Material to process section start

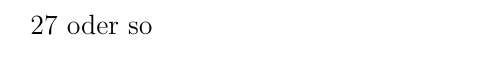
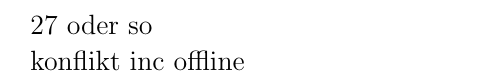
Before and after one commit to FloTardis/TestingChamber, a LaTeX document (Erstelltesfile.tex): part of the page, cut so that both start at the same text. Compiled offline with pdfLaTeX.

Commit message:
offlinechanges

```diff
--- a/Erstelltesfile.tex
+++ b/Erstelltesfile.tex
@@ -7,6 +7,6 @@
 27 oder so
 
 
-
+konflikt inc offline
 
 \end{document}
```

Material to process section end

With the pictures removed, print the entries above exactly.

Before and after one commit to FloTardis/TestingChamber, a LaTeX document (Erstelltesfile.tex): part of the page, cut so that both start at the same text. Compiled offline with pdfLaTeX.

Commit message:
offlinechanges

```diff
--- a/Erstelltesfile.tex
+++ b/Erstelltesfile.tex
@@ -7,6 +7,6 @@
 27 oder so
 
 
-
+konflikt inc offline
 
 \end{document}
```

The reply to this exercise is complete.